I haven’t seen season three of Torchwood yet (ditto for season four of Doctor Who or any of the Sarah Jane Adventures – I’m waiting for Netflix on the former and just not the target audience for that last) but this has enough scenes that I’m looking forward to seeing them (well, maybe not the Sarah Jane Adventures)
“I became operational at the H—A—L plant in Urbana, Illinois on the 12th of January, 1992. My first instructor was Mr. Langley. He taught me to sing a song … ‘Daisy, Daisy, give me your answer, do. I’m half-crazy all for the love of you.'”
According to a post on Whedonesque, the DVD of Dr. Horrible’s Sing-Along Blog is now available for pre-order from Amazon. The disc will be officially released on December 19, just in time to be a last-minute stocking stuffer!!
When this a cappella performance was first described to me as “a tribute to Star Wars using the music of John Williams,” I have to admit, the first thing to go through my mind was Bill Murray’s performance as Nick, the Lounge Singer singing the Star Wars theme.
After watching it though, I’m quite impressed. Coordinating the singing between four takes of the same person can’t possibly be easy. And on top of that, the lyrics fit the various movie themes without sacrificing any clarity from the themes.
I’m not entirely certain why I decided to rent Deja Vu. I don’t have anything against the Murder-Mystery or Drama genres, but the description from Netflix wasn’t something that would normally seize my attention: Déjà vu — that powerful but fleeting sense that you’ve been here, or met someone, before. ATF agent Doug Carlin (Denzel Washington) finds himself dogged by that feeling as he investigates a bombing on a New Orleans ferry. Should he shrug off the unsettling sensation, or can it help him unravel the clues he needs to save hundreds of innocent people from disaster?
It’s a fairly accurate description, but not the sort of thing that would usually get my attention. For whatever reason, I decided to take a chance on it and added the movie to my rental queue.
The movie started off slowly, but that didn’t last long.

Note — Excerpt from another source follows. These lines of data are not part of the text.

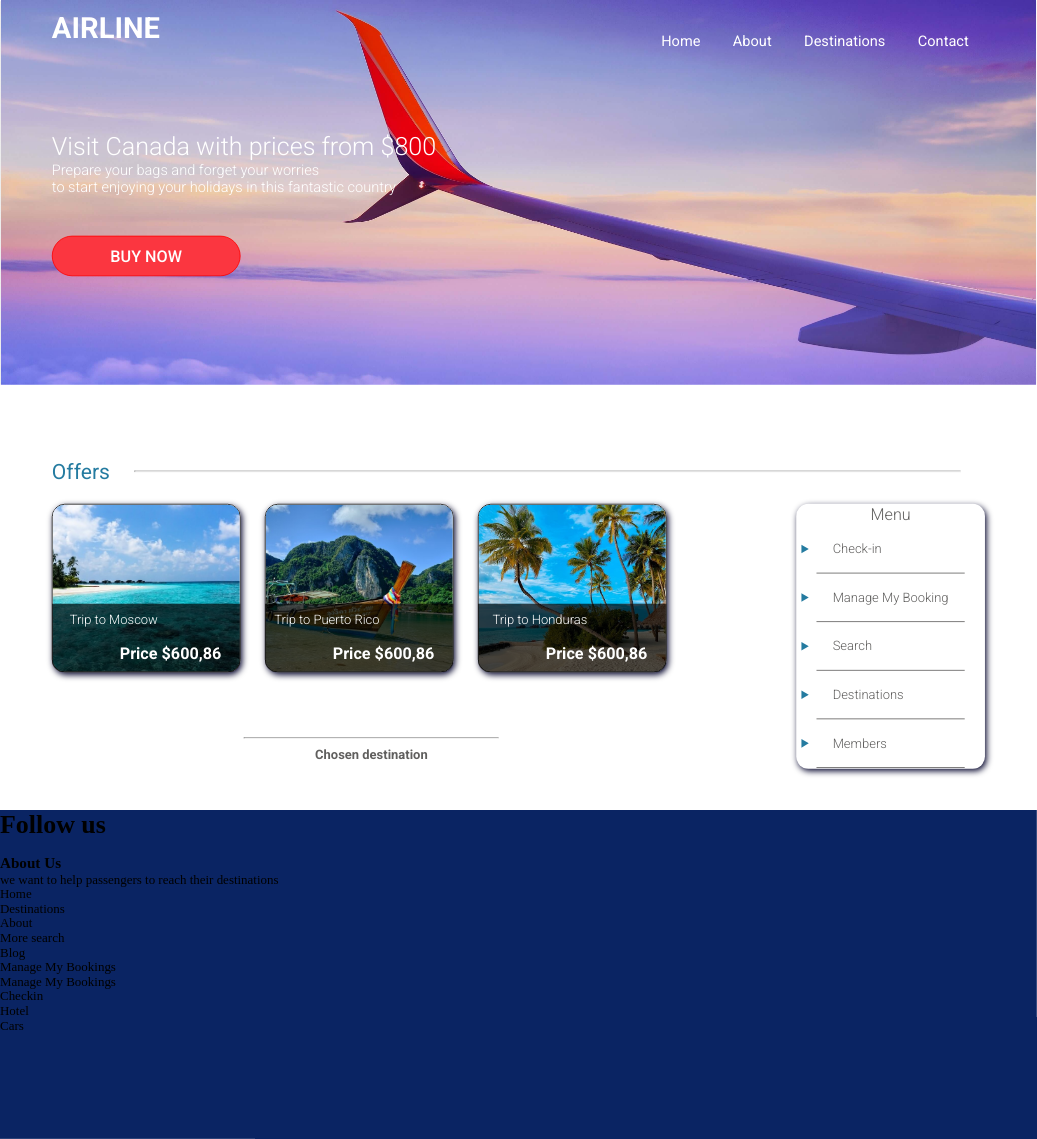
Repository: Cherced/AIRLINES
Page: /
An editor plug-in stored every save of this project. The page is shown before and after the next save, followed by the edit.
The browser window is 1280 px wide. The pictures show the whole page, at 81% of full size.
The project was rebuilt for these pictures with package versions that can differ from the ones it lists, and the page was loaded fresh each time. The framework's server and built-in components were replaced by stand-ins that run in the browser.

Above is the page before, as saved 2022-06-30 15:51:58.

After the next save:
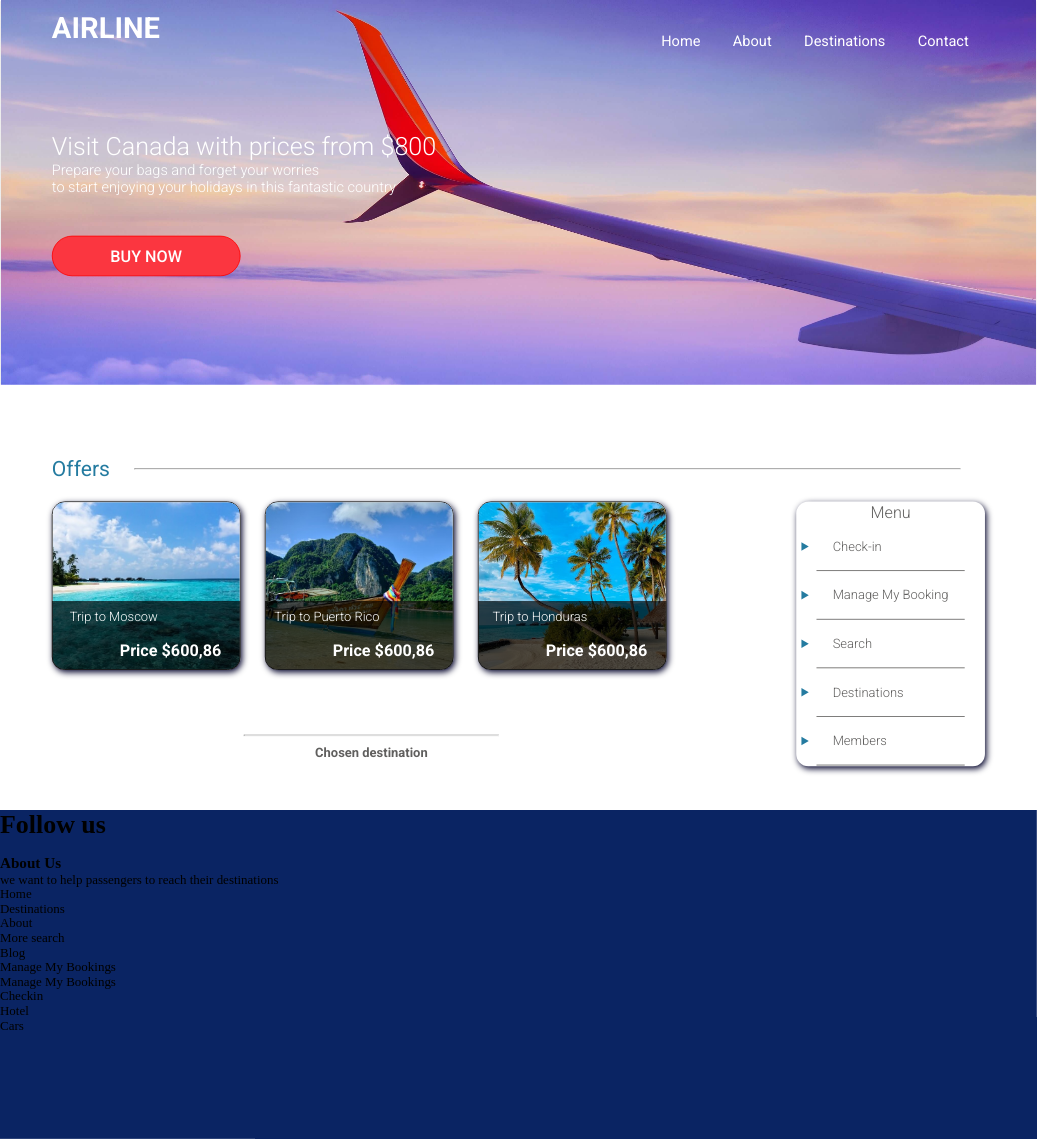
Saved 5 s later.
--- a/sass/Elements/_offerts.scss
+++ b/sass/Elements/_offerts.scss
@@ -7,7 +7,7 @@
     justify-content: center;
 
     .offers-Title--Container {
-        padding-top: 55px;
+        padding-top: 50px;
         width: 90%;
         height: 50px;
         display: flex;
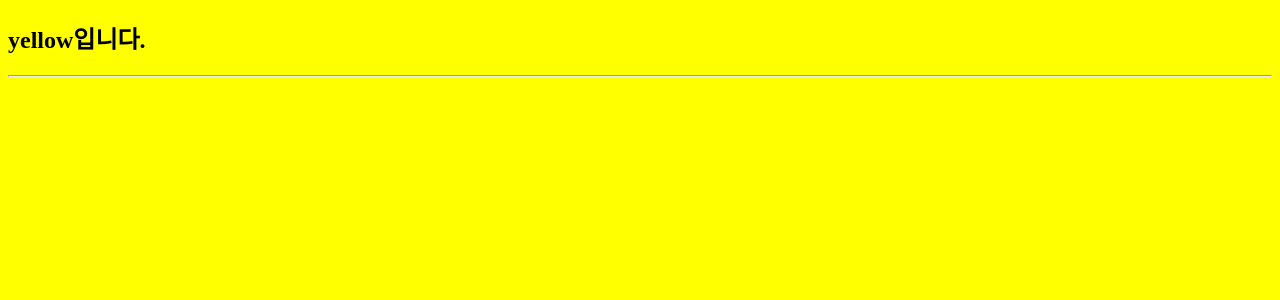
Repository: Jin0207/jsp
Page: http://localhost/day1213/red.jsp
These files come from the project's save history. The page is drawn as it stood at one moment and after the next save; the edit follows.
The browser window is 1280 px wide. The pictures show the whole page.
The page is served by Tomcat 9.

Above is the page before, as saved 2021-12-13 03:23:51.

After the next save:
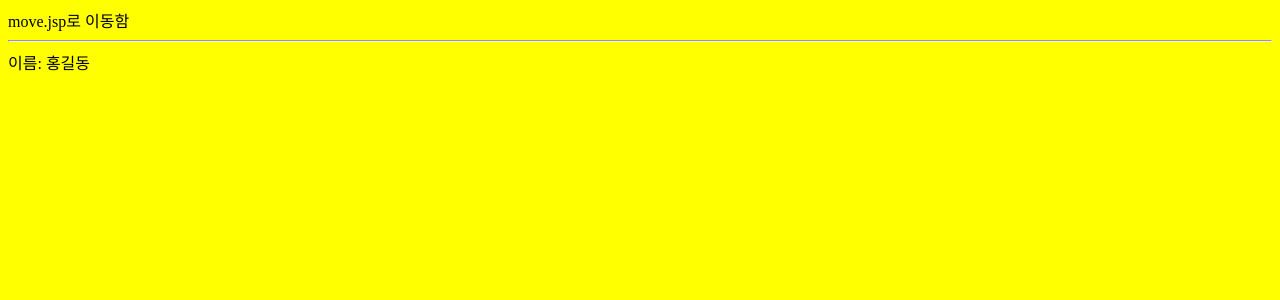
Saved 40 s later.
--- a/day1213/src/main/webapp/move.jsp
+++ b/day1213/src/main/webapp/move.jsp
@@ -7,7 +7,8 @@
 <title>Insert title here</title>
 </head>
 <body bgcolor="yellow">
-	<h2>yellow입니다.</h2>
+	move.jsp로 이동함
 	<hr>
+	이름: 홍길동
 </body>
 </html>
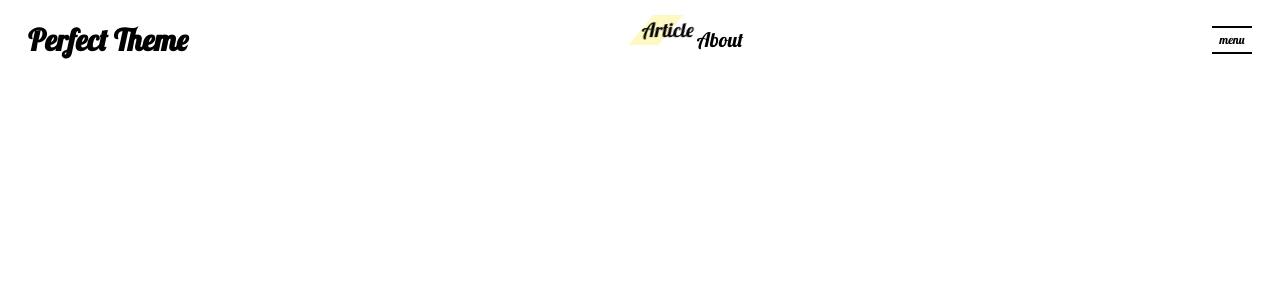
Repository: hsumyatm7308/laravel-blog
Page: blogweb/resources/views/blog/headerlayout.html
An editor plug-in stored every save of this project. The page is shown before and after the next save, followed by the edit.
The browser window is 1280 px wide. The pictures show the whole page.
Some web libraries are served in a nearby version.

Above is the page before, as saved 2023-09-04 16:04:32.

### blogweb/resources/views/blog/headerlayout.html
<!DOCTYPE html>
<html>

<head>
    <title>@yield('title')</title>
    <script src="https://cdn.tailwindcss.com"></script>

</head>
<style>
    @import url('https://fonts.googleapis.com/css2?family=Lobster&display=swap');

    body {
        font-family: 'Lobster', cursive;
    }

    .container {
        width: 80%;
        height: auto;
        /* background-color: antiquewhite; */

        display: flex;
        justify-content: center;
        align-items: center;

        position: relative;


    }

    .navlabel {
        position: relative;
        /* background-color: aqua; */
    }

    .lictn{
        position: relative;
    }

    .skewtextctn {
        width: 30px;
        height: 30px;

        /* background: gold; */

        position: fixed;
        top: 15px;

        transform: skew(-40deg);


    }

    .article {
        position: fixed;
        left: 1px;

        top: 1px;



        transform: skew(40deg);

    }
</style>

<body class="bg-[#ffff]">
    <nav class="w-[100vw] flex justify-center items-center">
        <h1 class="text-3xl font-semibold">Perfect Theme</h1>

        <div class="w-[80%] h-20 flex justify-center items-center container">
            <div class="flex justify-center items-center list-none navlabel">
                <li class="p-5 mr-4 lictn">
                    <div class="bg-yellow-100 skewtextctn">
                        <a href="" class="text-xl text-black article">Article</a>
                    </div>
                </li>
                <li class="p-5 mr-4"><a href="" class="text-xl">About</a></li>
            </div>


        </div>

        <div class=" transform ">
            <span class="text-xs flex justify-center items-center flex-col">
                <div class="w-10 h-[2px] bg-black"></div>
                <span class="p-1 "> menu</span>
                <div class="w-10 h-[2px] bg-black font-semibold"></div>
            </span>
        </div>
    </nav>

</body>

</html>

After the next save:
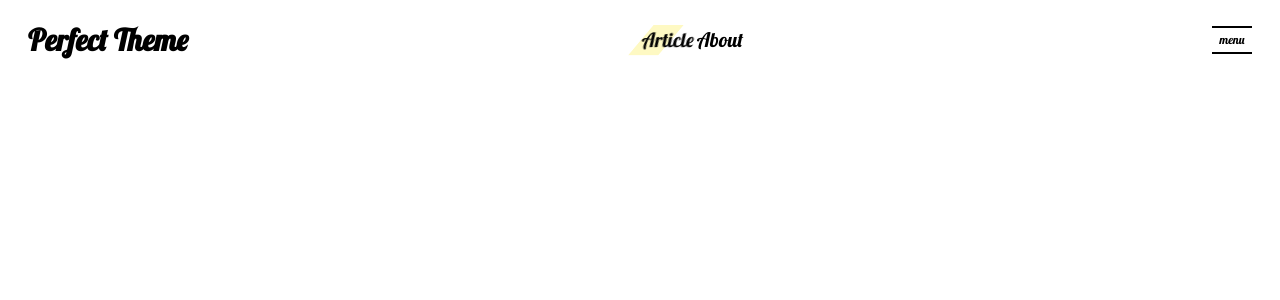
Saved 9 s later.
--- a/blogweb/resources/views/blog/headerlayout.html
+++ b/blogweb/resources/views/blog/headerlayout.html
@@ -43,7 +43,7 @@
         /* background: gold; */
 
         position: fixed;
-        top: 15px;
+        top: 25px;
 
         transform: skew(-40deg);
 
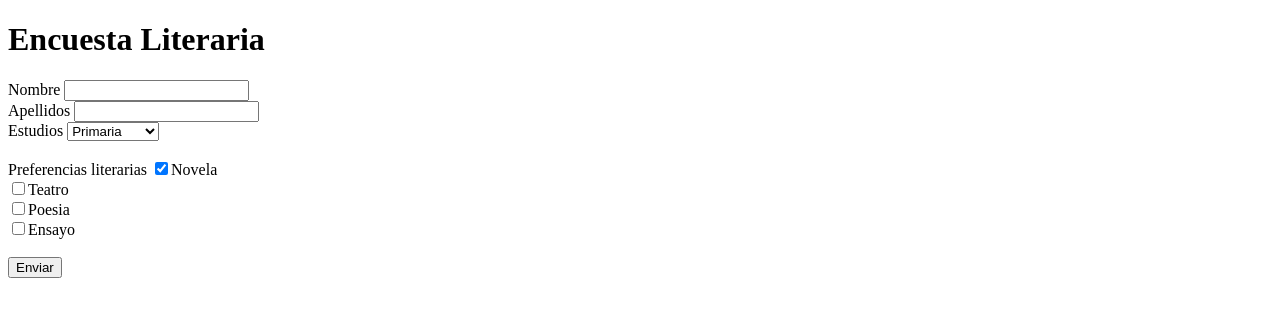
Repository: cgg25/javaee
Page: Enucesta/WebContent/index.html
These files come from the project's save history. The page is drawn as it stood at one moment and after the next save; the edit follows.
The browser window is 1280 px wide. The pictures show the whole page.

Above is the page before, as saved 2017-02-16 17:51:33.

### Enucesta/WebContent/index.html
<!DOCTYPE html>
<html>
<head>
<meta charset="UTF-8">
<title>Encuesta</title>
</head>
<body>
	<h1>Encuesta Literaria</h1>
	<form action="/Encuesta/mostrar">
		<label>Nombre</label>
		<input type="text" name="nombre"><br>
		<label>Apellidos</label>
		<input type="text" name="apellidos"><br>
		<label>Estudios</label>
		<select name="estudios">
			<option>Primaria</option>
			<option>Secundaria</option>
			<option>Bachillerato</option>
		</select>
		<br><br>
		<label>Preferencias literarias</label>
		<input type="checkbox" name="preferencias" value="Novela" checked>Novela<br>
		<input type="checkbox" name="preferencias" value="Teatro">Teatro<br>
		<input type="checkbox" name="preferencias" value="Poesia">Poesia<br>
		<input type="checkbox" name="preferencias" value="Ensayo">Ensayo<br>
		<br>
		<input type="submit" value="Enviar">

	</form>
</body>
</html>

After the next save:
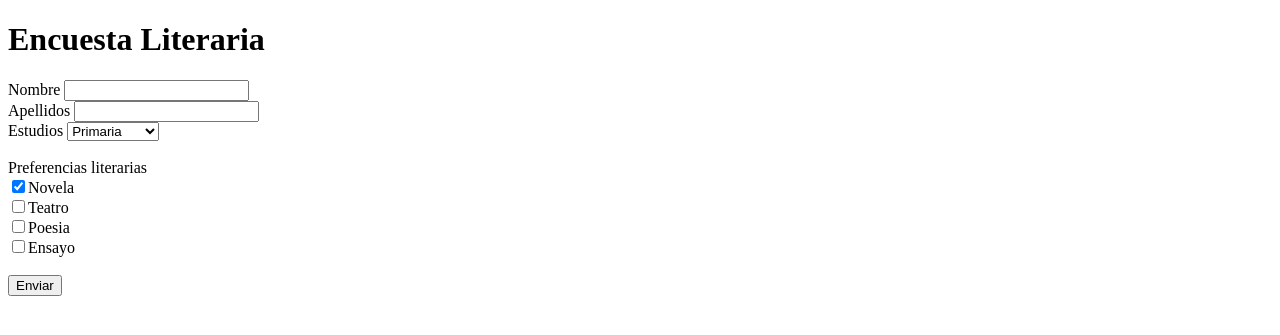
Saved 28 s later.
--- a/Enucesta/WebContent/index.html
+++ b/Enucesta/WebContent/index.html
@@ -18,7 +18,7 @@
 			<option>Bachillerato</option>
 		</select>
 		<br><br>
-		<label>Preferencias literarias</label>
+		<label>Preferencias literarias</label><br>
 		<input type="checkbox" name="preferencias" value="Novela" checked>Novela<br>
 		<input type="checkbox" name="preferencias" value="Teatro">Teatro<br>
 		<input type="checkbox" name="preferencias" value="Poesia">Poesia<br>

Doug Carlin (Denzel Washington’s character) is an agent of the Bureau of Alcohol, Tobacco and Firearms who is assigned to investigate the bombing of a ferry in New Orleans. His talent for quickly figuring out the details of the bombing is recognized by an FBI team assigned to the case and they recruit him to help out.
The surveillance technology being used by the FBI is the first Sci-Fi twist to the movie, but the plot twist has its own twist that results in the storyline doubling back on itself. The resolution is a little bit of a cliché, but done in such a way that it’s quite enjoyable and even the loose ends you hadn’t thought of end up being tied-up.